= Beginning of Section =
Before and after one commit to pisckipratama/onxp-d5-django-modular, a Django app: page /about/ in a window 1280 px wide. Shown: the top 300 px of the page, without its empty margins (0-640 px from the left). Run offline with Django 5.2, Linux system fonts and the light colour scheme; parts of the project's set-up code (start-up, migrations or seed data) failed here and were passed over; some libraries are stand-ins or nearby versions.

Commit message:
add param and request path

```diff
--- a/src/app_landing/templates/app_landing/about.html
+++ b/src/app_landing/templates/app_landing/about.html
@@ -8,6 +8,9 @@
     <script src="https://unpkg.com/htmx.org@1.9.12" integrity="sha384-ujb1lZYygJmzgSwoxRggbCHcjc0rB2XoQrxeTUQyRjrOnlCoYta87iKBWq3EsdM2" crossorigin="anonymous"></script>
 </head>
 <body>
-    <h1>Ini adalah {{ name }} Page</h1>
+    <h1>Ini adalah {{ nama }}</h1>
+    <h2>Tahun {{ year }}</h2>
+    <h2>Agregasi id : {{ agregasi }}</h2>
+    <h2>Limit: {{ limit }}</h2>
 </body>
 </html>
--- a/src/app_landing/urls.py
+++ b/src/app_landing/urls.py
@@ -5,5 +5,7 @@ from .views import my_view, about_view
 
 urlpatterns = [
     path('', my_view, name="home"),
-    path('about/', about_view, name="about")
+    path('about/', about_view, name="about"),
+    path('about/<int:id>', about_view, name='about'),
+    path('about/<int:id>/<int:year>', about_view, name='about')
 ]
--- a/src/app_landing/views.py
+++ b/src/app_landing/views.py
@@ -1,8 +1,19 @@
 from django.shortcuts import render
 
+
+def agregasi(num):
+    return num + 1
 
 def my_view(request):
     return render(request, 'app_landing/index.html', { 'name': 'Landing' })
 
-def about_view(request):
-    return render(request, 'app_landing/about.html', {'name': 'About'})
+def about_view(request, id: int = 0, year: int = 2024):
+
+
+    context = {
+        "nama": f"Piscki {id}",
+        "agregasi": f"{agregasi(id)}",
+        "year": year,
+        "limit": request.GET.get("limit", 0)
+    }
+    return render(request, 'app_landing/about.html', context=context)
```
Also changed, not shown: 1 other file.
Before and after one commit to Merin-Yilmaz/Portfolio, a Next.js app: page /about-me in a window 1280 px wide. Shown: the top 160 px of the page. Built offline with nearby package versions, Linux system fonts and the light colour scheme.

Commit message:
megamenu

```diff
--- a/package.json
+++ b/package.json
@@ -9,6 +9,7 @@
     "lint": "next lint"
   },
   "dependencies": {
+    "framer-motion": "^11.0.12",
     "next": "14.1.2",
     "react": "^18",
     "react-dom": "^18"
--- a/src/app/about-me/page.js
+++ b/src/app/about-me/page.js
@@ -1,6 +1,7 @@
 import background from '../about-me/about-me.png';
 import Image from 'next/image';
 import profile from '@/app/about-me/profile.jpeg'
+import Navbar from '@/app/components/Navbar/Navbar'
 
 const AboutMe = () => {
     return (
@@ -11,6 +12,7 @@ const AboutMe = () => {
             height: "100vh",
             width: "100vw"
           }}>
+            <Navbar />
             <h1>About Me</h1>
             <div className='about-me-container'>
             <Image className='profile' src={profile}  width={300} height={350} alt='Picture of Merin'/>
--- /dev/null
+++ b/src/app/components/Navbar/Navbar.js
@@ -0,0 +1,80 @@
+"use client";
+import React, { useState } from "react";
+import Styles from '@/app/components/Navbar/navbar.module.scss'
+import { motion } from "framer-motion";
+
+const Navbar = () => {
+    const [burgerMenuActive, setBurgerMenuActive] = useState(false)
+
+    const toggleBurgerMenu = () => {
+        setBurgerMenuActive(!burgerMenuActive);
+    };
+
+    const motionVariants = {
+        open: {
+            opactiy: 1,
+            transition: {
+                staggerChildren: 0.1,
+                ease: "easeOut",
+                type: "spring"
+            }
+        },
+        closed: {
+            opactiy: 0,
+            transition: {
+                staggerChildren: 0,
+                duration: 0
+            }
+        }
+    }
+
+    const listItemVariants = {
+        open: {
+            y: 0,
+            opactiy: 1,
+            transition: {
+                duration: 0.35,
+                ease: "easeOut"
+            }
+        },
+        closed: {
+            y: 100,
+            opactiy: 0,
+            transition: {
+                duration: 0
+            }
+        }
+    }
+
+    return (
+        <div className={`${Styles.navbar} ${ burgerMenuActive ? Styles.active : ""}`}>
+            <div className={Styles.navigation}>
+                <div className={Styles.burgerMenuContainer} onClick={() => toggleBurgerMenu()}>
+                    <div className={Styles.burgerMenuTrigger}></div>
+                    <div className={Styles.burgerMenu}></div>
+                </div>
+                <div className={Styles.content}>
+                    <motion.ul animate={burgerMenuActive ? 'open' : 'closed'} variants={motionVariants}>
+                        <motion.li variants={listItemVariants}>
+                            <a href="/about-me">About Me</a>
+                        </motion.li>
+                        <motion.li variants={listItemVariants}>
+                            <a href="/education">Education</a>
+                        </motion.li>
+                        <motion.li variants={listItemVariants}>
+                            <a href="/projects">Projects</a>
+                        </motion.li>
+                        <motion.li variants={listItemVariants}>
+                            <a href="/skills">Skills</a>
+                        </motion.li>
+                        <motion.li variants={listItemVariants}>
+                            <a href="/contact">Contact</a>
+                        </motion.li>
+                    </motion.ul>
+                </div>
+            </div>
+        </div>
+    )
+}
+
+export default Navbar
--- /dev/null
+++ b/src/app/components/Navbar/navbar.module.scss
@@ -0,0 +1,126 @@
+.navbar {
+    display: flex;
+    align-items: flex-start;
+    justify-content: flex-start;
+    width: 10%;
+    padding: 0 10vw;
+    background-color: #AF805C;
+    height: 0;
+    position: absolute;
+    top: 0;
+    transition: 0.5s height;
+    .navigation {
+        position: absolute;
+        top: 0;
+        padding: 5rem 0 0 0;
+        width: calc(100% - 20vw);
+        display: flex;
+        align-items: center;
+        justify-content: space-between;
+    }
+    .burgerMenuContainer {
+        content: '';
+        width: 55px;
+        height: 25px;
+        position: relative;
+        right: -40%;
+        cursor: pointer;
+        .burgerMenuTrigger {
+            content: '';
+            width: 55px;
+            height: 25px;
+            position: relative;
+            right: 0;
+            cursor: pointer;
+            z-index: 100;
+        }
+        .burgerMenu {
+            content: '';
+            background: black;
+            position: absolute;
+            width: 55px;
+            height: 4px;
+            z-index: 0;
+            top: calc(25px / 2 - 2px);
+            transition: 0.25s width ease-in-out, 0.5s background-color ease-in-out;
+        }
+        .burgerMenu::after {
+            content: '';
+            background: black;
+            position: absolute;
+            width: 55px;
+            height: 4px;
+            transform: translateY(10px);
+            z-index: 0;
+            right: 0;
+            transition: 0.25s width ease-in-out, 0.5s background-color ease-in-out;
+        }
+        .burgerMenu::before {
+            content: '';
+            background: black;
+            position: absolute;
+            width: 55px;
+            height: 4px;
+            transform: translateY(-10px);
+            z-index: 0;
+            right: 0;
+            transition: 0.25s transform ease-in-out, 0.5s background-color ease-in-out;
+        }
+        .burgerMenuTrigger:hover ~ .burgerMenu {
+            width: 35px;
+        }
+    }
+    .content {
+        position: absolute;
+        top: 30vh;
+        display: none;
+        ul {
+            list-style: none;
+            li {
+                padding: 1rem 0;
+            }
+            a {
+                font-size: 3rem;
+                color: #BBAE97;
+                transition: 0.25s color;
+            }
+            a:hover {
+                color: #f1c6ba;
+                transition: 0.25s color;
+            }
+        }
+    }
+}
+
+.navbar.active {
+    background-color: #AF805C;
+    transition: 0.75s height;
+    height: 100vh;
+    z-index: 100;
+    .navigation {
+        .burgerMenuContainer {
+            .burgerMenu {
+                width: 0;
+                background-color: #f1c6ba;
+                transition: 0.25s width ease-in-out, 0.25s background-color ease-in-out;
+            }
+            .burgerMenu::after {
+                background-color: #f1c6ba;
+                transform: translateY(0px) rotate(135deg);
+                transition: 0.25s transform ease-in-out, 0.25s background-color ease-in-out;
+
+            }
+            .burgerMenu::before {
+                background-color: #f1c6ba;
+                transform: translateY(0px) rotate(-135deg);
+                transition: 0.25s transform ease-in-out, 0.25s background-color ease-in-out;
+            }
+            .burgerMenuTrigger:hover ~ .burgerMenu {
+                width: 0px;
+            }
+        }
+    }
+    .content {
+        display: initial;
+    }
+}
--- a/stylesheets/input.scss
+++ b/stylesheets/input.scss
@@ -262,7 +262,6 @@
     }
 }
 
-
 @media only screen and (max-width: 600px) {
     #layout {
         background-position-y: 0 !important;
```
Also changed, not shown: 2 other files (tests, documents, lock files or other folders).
= End of Section =
What to work on: A single number is the whole answer here: how many lines of the material include "relative" as a word or string?

Your solution: 2